= What to work on =
Each line below with the word "shouldBeCompact" needs to be copied.

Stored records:
- - - - - - -

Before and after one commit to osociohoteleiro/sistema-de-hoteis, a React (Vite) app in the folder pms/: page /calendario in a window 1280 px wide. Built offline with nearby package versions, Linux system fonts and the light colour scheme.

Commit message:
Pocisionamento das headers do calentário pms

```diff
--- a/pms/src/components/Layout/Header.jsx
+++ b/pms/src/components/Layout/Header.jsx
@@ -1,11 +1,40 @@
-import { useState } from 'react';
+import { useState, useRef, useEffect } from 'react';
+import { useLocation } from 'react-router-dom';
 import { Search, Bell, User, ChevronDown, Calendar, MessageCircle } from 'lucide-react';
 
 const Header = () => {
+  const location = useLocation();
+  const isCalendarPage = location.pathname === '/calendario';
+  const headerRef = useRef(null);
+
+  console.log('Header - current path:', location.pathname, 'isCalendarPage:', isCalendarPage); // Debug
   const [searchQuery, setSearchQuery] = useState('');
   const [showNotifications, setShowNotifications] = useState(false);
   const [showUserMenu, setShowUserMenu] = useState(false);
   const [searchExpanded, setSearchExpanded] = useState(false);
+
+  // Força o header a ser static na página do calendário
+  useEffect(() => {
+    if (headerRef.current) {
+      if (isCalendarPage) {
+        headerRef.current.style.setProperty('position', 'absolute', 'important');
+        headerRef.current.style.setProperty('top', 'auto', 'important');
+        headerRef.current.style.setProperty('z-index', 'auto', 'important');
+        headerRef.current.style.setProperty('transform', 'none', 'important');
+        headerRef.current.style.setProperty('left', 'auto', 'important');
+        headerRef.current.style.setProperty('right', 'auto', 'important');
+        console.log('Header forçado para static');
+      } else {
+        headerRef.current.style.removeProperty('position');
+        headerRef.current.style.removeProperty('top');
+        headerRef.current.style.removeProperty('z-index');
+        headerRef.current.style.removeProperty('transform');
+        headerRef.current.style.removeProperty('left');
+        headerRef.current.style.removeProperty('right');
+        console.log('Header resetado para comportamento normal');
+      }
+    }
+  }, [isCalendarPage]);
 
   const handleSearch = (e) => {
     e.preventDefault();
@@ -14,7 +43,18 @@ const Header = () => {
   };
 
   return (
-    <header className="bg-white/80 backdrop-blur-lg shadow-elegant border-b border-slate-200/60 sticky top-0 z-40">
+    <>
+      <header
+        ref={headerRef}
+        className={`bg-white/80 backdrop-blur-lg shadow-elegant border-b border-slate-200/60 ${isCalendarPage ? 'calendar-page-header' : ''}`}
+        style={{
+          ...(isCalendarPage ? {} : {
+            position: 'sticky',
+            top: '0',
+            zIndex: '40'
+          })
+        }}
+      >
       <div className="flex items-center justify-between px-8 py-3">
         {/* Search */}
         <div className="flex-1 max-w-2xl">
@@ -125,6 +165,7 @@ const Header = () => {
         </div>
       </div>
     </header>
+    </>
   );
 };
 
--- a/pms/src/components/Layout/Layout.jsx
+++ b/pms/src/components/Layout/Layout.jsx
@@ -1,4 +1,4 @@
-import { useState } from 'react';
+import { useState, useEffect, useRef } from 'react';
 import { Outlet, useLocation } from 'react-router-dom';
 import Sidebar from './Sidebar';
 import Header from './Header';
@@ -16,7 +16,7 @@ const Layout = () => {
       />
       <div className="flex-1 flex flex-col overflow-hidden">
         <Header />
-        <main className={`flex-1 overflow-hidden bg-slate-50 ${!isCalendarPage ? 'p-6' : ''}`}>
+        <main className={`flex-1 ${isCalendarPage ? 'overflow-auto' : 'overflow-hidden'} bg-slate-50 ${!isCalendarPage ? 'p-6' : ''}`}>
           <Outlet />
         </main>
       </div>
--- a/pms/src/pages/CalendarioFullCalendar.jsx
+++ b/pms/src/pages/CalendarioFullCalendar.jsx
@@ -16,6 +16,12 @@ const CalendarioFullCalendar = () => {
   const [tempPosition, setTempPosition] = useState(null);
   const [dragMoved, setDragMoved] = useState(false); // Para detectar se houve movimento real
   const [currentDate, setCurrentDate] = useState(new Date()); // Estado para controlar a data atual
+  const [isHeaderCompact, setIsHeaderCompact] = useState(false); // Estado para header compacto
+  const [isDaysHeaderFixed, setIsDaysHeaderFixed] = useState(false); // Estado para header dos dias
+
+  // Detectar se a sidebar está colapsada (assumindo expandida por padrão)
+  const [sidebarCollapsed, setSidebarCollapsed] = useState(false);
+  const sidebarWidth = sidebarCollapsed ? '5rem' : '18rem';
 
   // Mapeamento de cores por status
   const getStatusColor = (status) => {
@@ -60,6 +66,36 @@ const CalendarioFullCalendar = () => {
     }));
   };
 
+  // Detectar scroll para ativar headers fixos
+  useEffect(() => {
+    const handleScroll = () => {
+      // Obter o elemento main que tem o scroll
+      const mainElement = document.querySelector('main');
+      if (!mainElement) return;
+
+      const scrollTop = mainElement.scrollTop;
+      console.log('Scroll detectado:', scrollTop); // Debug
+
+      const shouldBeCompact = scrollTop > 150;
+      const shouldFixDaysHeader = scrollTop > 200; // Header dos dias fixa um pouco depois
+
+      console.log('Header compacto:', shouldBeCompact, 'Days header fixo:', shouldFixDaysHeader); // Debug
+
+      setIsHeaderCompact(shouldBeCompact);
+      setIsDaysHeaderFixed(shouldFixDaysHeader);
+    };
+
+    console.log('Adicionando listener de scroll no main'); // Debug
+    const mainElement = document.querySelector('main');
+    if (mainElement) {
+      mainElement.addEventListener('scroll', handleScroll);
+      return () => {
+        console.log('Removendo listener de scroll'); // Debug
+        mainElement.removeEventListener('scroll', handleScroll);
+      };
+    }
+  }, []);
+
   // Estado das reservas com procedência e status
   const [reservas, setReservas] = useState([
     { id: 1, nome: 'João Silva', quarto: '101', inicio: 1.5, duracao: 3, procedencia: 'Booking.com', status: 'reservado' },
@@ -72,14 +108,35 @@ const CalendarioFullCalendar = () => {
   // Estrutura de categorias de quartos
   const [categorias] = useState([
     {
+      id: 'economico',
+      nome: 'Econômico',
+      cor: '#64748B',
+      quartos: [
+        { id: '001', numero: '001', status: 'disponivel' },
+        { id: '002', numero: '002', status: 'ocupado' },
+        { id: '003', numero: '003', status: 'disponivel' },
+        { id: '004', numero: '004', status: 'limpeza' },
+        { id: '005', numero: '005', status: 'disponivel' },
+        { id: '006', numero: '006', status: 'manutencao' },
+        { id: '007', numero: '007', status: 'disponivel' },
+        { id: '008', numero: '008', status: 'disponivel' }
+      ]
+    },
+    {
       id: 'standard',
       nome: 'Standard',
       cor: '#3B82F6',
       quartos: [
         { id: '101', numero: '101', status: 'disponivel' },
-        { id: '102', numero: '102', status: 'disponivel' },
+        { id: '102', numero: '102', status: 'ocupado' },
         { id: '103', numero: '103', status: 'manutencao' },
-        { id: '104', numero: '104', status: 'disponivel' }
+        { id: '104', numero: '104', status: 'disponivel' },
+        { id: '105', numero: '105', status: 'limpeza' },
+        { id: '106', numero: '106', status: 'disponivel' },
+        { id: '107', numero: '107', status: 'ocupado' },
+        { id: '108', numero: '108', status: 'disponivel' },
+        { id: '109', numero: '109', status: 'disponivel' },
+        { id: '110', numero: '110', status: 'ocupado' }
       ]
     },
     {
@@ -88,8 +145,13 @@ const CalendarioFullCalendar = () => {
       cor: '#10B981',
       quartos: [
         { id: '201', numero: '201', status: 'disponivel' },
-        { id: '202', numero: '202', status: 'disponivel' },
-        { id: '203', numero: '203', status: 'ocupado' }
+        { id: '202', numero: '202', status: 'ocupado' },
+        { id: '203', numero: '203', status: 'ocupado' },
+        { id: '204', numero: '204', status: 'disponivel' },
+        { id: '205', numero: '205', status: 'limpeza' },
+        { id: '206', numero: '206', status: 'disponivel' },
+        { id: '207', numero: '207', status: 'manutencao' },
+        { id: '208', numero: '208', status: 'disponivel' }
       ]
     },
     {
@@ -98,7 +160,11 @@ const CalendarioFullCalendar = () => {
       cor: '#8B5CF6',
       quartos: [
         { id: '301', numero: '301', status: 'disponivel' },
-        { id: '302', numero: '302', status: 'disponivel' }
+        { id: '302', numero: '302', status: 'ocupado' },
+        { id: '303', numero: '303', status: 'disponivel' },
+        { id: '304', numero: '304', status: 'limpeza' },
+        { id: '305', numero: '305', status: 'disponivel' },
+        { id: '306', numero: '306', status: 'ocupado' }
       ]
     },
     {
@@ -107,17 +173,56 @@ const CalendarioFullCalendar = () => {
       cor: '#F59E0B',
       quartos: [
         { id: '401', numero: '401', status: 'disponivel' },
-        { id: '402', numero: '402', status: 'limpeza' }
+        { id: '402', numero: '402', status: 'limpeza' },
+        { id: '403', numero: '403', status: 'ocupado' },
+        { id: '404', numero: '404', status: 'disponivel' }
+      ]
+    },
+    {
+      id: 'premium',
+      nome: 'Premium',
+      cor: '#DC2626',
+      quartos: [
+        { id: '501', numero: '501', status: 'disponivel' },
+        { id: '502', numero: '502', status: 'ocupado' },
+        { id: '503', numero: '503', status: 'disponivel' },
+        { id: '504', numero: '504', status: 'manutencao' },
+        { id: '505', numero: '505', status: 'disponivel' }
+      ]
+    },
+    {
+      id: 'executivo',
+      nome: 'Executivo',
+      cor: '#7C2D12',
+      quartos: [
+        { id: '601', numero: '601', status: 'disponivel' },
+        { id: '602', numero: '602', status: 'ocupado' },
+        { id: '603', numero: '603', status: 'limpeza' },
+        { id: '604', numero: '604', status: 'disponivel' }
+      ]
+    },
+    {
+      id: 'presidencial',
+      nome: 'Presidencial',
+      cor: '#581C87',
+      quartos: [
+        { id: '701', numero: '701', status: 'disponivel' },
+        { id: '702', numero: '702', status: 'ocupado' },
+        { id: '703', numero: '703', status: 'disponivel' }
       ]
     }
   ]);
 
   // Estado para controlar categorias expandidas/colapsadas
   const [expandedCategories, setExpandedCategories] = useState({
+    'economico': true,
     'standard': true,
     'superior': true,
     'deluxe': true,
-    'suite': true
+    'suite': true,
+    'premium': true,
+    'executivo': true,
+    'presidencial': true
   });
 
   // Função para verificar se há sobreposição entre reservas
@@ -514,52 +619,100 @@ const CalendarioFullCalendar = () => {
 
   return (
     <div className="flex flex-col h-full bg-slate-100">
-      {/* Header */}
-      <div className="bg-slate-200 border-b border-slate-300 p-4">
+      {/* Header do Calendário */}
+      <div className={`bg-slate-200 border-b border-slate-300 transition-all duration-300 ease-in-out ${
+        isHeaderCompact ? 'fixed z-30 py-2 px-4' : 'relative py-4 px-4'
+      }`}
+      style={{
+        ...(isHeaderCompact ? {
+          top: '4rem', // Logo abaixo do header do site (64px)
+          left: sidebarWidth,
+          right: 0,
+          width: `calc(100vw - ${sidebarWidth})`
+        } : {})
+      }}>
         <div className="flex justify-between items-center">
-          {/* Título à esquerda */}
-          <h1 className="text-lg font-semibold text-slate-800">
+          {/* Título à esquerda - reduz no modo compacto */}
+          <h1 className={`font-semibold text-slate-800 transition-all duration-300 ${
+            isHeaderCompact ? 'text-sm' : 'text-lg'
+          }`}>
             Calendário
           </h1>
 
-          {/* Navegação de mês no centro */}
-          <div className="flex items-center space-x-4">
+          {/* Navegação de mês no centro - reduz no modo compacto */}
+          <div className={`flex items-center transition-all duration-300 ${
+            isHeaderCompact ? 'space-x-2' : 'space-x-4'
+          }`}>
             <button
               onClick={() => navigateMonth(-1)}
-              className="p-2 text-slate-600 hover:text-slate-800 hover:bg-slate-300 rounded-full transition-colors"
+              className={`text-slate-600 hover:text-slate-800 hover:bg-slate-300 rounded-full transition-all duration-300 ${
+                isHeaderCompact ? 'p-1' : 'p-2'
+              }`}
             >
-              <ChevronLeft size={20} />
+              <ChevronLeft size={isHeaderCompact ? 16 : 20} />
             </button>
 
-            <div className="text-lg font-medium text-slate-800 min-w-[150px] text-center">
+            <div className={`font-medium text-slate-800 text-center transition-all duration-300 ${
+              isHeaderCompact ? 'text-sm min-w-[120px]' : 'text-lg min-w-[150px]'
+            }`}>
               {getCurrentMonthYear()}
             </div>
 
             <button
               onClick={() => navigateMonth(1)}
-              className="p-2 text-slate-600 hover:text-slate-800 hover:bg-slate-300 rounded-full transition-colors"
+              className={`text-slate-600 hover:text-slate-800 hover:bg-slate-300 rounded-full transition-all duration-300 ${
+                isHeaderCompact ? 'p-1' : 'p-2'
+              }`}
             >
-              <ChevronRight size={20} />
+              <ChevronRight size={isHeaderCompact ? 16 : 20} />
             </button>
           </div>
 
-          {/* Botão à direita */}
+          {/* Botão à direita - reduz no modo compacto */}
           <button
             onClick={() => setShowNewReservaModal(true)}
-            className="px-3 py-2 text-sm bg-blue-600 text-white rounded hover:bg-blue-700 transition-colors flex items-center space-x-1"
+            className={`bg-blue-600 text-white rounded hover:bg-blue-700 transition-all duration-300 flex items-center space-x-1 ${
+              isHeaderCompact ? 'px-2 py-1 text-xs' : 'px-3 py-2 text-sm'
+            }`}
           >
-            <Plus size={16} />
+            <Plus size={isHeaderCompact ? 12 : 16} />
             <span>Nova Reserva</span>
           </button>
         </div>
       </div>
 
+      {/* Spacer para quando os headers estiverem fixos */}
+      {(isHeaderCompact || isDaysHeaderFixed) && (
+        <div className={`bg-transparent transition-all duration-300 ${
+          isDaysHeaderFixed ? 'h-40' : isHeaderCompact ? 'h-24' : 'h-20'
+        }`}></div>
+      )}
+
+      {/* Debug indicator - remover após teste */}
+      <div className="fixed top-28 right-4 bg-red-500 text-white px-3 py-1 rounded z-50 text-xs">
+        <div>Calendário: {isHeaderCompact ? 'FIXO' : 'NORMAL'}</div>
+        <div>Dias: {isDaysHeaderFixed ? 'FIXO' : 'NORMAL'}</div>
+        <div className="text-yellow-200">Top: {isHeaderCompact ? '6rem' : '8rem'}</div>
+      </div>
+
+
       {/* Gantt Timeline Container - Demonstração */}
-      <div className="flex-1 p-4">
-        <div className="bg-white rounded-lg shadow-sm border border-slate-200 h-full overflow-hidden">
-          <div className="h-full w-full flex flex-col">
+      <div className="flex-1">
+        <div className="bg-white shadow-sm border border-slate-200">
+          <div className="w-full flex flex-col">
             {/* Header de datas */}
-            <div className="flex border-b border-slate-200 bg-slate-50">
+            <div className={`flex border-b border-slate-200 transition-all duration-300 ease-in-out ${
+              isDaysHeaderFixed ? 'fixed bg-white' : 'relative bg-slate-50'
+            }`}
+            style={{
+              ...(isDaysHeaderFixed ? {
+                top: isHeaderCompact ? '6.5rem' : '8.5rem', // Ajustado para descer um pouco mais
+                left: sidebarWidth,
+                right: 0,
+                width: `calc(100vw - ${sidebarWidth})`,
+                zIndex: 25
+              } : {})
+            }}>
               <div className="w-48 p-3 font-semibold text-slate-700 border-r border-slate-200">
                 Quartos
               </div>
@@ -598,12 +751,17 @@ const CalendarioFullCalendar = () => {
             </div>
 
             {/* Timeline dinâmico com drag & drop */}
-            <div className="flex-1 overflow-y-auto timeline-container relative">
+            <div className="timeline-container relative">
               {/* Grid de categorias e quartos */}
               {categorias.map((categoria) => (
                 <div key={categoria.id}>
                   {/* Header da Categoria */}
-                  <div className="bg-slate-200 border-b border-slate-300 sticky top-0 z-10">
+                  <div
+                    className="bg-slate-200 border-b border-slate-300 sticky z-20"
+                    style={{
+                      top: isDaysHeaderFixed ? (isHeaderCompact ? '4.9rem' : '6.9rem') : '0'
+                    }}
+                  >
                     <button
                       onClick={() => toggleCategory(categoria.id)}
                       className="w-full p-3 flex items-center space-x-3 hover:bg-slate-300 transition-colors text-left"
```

- - - - - - -

= Task response =
+      const shouldBeCompact = scrollTop > 150;
+      console.log('Header compacto:', shouldBeCompact, 'Days header fixo:', shouldFixDaysHeader); // Debug
+      setIsHeaderCompact(shouldBeCompact);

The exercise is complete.